CollegeACB will replace Juicy Campus

  • Juicy Campus has become another victim of the economy
  • The Web site had been very controversial, allowing students to write hateful things about each other that were almost never removed from the site, despite how inappropriate
  • A new Web site, is taking its place, stating that it will be a much more classy discussion forum
  • Many students see this new Web site as the same exact thing as Juicy Campus, and they think it will cause the same hurtful things to be said, the controversial college discussion forum, was officially shutdown last Thursday, citing a lack of a steady stream of content to support it.

Matthew Iverster, the founder and CEO of, issued a press release concerning the matter.

"In these historically difficult economic times, online ad revenue has plummeted and venture capital funding has dissolved," Iverster said. "Juicy Campus' exponential growth outpaced our ability to muster the resources needed to survive this economic downturn, and as a result, we are closing down the site."

While Ivester thanked everyone who participated in meaningful discussions through the Web site, it was not posts about the easiest classes and best dorms on campus that raised eyebrows.

It was discussion pegs like "Biggest Sluts" and "Biggest Creeps" on campus that proved to be very offensive and controversial.

Patrick Clough-Androes, a junior in the College of Communication, said he felt a lot of people were probably celebrating the departure of the much maligned Web site.

"I am very happy to see Juicy Campus gone," Clough said. "I saw some of the garbage that was written about my friends and it disgusted me. There are probably a lot of people who are very happy right now."

While people who had their names slandered on the Web site can breathe a sigh of relief, a celebration might be premature.

Less than 24 hours after Juicy Campus was shut down, a new Web site was up and running in its place. has bought Juicy Campus' traffic for the next two months in a reported five-figure deal. As part of this agreement, users trying to log on to Juicy Campus are forwarded to CollegeACB.

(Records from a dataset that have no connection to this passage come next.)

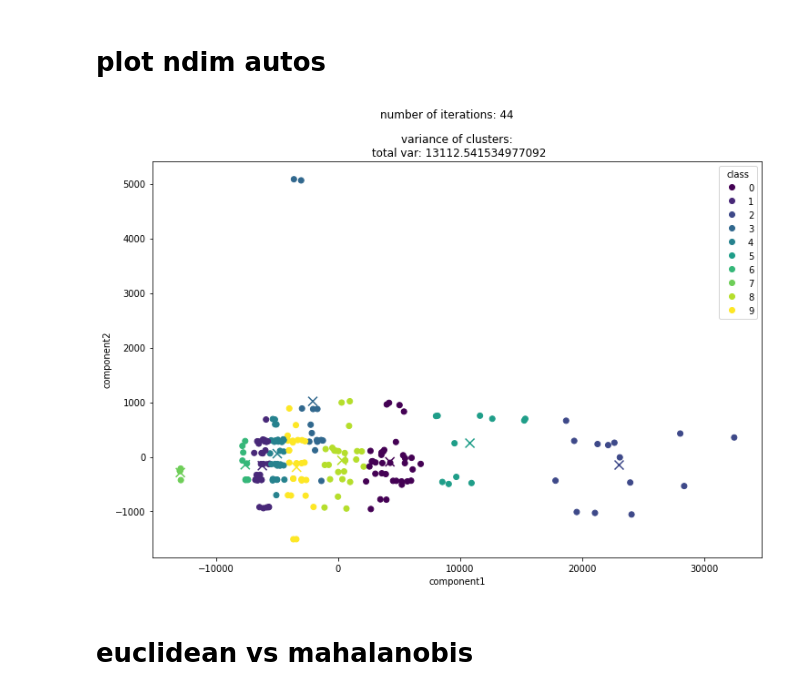
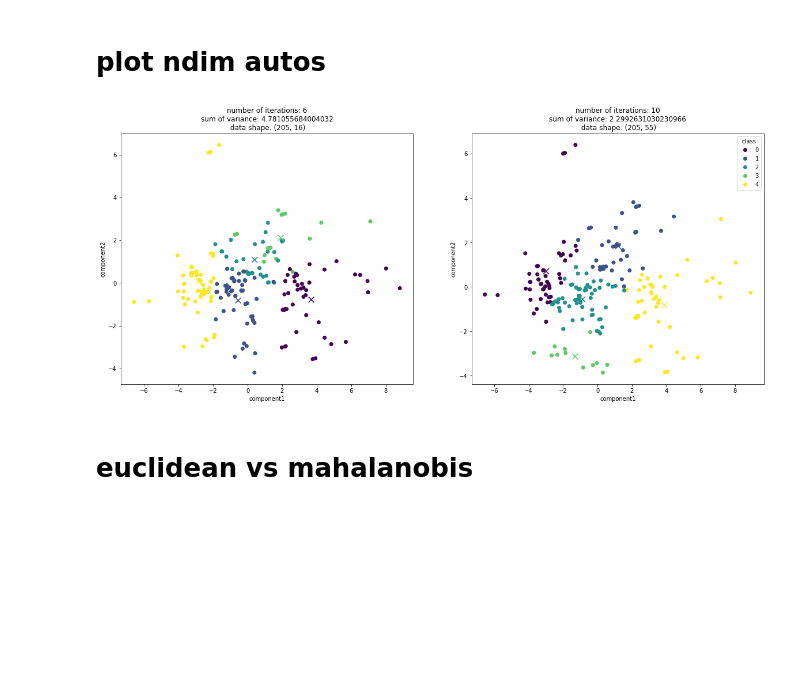
Before and after one commit to MeWoash/Data-analysis, a Jupyter notebook: lab8/lab8.ipynb, the cells around one changed output. Cells and saved outputs as stored; diff of their text form; code cells hidden in the pictures; blank space fills up the shorter version.

Commit message:
comparison of num and cat data

```diff
--- a/lab8/lab8.ipynb
+++ b/lab8/lab8.ipynb
@@ -178,39 +179,48 @@ cat_cols.remove('make')
 enc = OneHotEncoder(handle_unknown='ignore')
 enc.fit(df[cat_cols])
 
+
 X_cat=enc.transform(df[cat_cols]).toarray()
 X_num=df[num_cols].to_numpy()
 
+scale=StandardScaler().fit(X_num)
+X_num=scale.transform(X_num)
+
 X=np.hstack([X_num,X_cat])
+
+X=[X_num, X]
 # %% [markdown]
 # autos ndim
-# %%
-km=KMeans(k_clusters=10)
-km.fit(X)
-clasters=km.predict(n_init=100)
-
-pca=PCA(n_components=2)
-pca.fit(X)
-
-X_r=pca.transform(X)
-centers=pca.transform(np.nan_to_num(km.C,0))
+# %%
+km_autos= [KMeans(k_clusters=5,n_init=100) for i in range(2)]
+pca=[PCA(n_components=2) for i in range(2)]
+
+for i in range(2):
+    km_autos[i].fit(X[i])
+    km_autos[i].predict()
+    pca[i].fit(X[i])
+
+X_r=[pca[i].transform(X[i]) for i in range(2)]
+centers=[pca[i].transform(np.nan_to_num(km_autos[i].C, 0)) for i in range(2)]
 # %% [markdown]
 # plot ndim autos
 # %%
-fig,ax=plt.subplots(1,1,figsize=(12,8))
-ax.set_title(f'variance of clusters:\n total var: {vars.sum()}')
-ax.set_xlabel('component1')
-ax.set_ylabel('component2')
+fig,ax=plt.subplots(1,2,figsize=(20,8))
 
-fig.suptitle(f'number of iterations: {km.n_iter}')
+for i in range(2):
 
-scat=ax.scatter(X_r[:,0],X_r[:,1],c=clasters)
-plt.legend(handles=scat.legend_elements()[0], labels=list(range(km.k_clusters)), title="class")
-ax.scatter(centers[:,0],centers[:,1],c=list(range(km.k_clusters)),marker='x',s=100)
+    ax[i].set_title(f'number of iterations: {km_autos[i].n_iter}\nsum of variance: {km_autos[i].vars.sum()}\n data shape: {km_autos[i].X.shape}')
+    ax[i].set_xlabel('component1')
+    ax[i].set_ylabel('component2')
+
+    scat=ax[i].scatter(X_r[i][:,0],X_r[i][:,1],c=km_autos[i].P)
+
+    plt.legend(handles=scat.legend_elements()[0], labels=list(range(km_autos[i].k_clusters)), title="class")
+    ax[i].scatter(centers[i][:,0],centers[i][:,1],c=list(range(km_autos[i].k_clusters)), marker='x',s=100)
 
 plt.show()
 # %% [output]
-[figure, old version]
+[figure, new version]
 # %%
 df['claster']=clasters
 # %% [markdown]
```
Also changed, not shown: parts of 7 cells of this notebook.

Ivester said Juicy Campus was shut down due to the economically hard times. However, CollegeACB President Peter Frank explained how image was a part of Juicy Campus' demise, and how it will play a major part in attracting advertisers for the new site.

"Juicy Campus made a point of trying to encourage really salacious, juicy posts," Frank said. "While we are not adverse to gossip, we are really about actual discussion."

Frank thinks closer moderation and a stricter adherence to their terms of service will help them gain respect and advertising loyalty.

"So I hope that advertisers will see that their ads will be displayed on a discussion site, not a gossip site, and I think that will let us get local ads and higher quality advertising," he said.

Frank also stressed adamantly that CollegeACB will not just be moderated by the people that run the site, but users will also have the ability to flag posts. If a post has enough flags, it will automatically be deleted.

"I sort of have a problem with Matt (Ivester) hiding behind the fact that there were too many posts to possibly moderate," Frank said. "We are not going to use that as an excuse. We're going to do our best to look at all the posts and delete what we don't think is right."

But despite some of Frank's assurances, students around Marquette are not quite sold that CollegeACB will be any different from Juicy Campus.

"I don't trust them," said Lauren Lazzara, a junior in the College of Communication. "When it comes down to it, the only thing they care about is making money, and they don't care how they do it. I would be pleasantly surprised if I were wrong, but I highly doubt that."

Frank said he has no problem if people think of his site as a lesser evil.

"We're trying fill the void that Juicy Campus is leaving, but in a classier way," Frank said. "We are under the opinion that we have to have some level of gossip because we know people are going to go somewhere to get it and we figure it might as well be us."